• _Instructions to follow_:
In the entries below, find every line with the string "flex" and copy it.

• _Excerpts from a dataset_:
————
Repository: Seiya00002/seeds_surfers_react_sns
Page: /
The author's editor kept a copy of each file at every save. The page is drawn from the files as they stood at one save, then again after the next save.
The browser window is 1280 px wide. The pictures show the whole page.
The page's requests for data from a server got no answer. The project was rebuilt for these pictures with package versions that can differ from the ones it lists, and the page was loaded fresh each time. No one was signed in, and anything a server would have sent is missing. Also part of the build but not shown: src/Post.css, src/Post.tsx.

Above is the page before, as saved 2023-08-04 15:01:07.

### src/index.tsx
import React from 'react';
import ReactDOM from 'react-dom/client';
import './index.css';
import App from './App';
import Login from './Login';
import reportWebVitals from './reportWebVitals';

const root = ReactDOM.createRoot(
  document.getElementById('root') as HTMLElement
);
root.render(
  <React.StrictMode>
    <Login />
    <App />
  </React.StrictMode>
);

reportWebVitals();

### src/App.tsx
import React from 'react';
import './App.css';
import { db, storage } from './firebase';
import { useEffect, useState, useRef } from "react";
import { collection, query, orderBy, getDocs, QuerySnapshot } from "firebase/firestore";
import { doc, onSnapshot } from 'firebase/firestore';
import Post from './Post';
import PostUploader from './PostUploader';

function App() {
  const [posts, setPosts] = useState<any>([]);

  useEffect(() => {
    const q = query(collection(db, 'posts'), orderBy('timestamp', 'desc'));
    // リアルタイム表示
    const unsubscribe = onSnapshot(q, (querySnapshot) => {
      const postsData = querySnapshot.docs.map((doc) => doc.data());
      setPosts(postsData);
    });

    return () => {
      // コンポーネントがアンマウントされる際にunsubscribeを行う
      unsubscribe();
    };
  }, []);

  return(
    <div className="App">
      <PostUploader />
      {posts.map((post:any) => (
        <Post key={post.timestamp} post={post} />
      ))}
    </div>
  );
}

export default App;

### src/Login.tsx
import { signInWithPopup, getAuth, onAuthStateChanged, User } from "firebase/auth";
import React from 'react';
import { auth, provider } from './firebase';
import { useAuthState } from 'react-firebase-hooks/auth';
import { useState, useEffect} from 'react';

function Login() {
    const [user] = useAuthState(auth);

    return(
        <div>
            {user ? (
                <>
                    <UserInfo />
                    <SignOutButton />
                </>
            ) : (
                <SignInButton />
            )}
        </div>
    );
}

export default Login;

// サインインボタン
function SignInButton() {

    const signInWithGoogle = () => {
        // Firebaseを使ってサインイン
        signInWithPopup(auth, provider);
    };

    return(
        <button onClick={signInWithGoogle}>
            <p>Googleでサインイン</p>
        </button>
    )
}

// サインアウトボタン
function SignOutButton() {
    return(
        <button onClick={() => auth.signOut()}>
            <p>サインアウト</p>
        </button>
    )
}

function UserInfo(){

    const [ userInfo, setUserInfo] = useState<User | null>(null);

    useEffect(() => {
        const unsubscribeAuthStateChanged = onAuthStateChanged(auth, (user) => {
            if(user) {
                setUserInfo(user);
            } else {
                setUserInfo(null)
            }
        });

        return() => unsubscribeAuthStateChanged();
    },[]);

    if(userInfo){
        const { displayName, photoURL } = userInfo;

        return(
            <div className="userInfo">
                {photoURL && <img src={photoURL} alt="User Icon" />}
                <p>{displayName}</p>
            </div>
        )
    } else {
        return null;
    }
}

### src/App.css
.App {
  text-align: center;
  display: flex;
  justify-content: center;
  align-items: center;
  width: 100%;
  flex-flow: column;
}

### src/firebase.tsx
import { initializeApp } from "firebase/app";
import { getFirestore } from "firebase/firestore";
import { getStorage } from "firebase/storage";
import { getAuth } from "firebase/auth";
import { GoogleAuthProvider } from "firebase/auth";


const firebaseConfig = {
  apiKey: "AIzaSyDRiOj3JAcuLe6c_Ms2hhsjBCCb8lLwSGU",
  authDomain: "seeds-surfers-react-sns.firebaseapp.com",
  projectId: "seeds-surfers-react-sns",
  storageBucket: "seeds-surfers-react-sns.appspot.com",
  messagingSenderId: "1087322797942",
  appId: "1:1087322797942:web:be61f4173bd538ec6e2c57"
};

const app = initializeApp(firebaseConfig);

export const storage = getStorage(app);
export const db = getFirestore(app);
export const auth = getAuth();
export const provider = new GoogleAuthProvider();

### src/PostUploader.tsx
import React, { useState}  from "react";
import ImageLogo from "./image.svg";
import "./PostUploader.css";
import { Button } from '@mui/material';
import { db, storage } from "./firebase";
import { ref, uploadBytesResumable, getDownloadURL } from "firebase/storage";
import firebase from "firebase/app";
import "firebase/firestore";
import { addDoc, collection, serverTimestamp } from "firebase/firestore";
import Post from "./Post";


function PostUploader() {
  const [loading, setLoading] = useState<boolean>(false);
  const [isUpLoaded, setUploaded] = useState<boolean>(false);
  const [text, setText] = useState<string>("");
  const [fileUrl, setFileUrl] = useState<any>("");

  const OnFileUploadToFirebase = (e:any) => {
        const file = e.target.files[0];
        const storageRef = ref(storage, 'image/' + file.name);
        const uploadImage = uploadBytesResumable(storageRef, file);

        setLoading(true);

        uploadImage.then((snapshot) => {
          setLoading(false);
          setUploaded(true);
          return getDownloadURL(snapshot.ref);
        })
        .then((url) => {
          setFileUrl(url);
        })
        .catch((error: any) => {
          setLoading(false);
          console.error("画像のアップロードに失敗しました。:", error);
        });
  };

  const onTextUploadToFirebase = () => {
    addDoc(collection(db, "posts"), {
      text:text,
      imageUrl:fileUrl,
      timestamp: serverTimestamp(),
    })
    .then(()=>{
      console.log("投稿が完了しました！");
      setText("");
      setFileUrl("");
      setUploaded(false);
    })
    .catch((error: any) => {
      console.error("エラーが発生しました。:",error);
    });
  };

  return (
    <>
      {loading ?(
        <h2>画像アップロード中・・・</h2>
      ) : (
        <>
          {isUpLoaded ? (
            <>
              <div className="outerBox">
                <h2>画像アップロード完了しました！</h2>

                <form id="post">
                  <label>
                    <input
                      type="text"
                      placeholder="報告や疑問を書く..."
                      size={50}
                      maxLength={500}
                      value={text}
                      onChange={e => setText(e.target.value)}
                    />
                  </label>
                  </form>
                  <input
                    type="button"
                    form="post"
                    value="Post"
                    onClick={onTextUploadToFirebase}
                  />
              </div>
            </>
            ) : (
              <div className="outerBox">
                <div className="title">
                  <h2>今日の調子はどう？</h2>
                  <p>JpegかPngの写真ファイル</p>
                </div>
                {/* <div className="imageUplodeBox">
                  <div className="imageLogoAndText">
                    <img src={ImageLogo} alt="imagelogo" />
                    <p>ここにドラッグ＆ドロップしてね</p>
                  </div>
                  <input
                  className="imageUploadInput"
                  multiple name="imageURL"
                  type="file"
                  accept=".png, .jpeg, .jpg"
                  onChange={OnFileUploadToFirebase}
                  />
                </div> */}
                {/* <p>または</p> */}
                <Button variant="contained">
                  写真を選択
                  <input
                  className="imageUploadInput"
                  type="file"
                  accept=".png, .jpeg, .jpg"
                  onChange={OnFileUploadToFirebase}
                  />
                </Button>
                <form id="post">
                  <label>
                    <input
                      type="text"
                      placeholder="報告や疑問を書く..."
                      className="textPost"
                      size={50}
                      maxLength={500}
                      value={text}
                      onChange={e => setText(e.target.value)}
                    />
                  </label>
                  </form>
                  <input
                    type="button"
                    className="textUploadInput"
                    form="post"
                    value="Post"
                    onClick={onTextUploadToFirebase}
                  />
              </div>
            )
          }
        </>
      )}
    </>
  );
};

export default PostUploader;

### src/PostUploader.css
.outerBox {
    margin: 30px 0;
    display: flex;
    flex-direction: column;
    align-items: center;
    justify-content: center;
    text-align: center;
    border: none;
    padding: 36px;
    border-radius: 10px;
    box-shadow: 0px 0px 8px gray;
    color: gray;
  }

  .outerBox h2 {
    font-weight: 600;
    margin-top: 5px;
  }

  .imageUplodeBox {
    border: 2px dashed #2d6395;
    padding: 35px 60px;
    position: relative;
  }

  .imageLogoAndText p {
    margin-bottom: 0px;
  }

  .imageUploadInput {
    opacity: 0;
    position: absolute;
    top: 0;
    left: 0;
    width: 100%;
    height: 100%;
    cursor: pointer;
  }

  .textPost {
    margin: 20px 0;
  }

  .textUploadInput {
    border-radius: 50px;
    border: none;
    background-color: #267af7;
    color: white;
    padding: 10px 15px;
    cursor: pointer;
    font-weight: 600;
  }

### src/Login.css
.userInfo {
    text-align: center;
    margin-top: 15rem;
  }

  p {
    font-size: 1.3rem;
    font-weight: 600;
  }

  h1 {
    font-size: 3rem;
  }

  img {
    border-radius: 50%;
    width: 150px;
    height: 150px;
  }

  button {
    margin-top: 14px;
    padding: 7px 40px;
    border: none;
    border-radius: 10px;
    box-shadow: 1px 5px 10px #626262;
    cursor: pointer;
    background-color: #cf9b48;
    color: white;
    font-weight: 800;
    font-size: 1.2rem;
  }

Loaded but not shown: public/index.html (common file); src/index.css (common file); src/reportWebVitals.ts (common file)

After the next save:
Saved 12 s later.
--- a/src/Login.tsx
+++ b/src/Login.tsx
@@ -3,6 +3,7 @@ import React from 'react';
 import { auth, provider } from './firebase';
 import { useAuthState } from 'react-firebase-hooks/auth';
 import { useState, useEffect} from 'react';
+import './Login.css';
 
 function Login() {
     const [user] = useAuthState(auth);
————
• _Reply to the task_:
  display: flex;
  flex-flow: column;
    display: flex;
    flex-direction: column;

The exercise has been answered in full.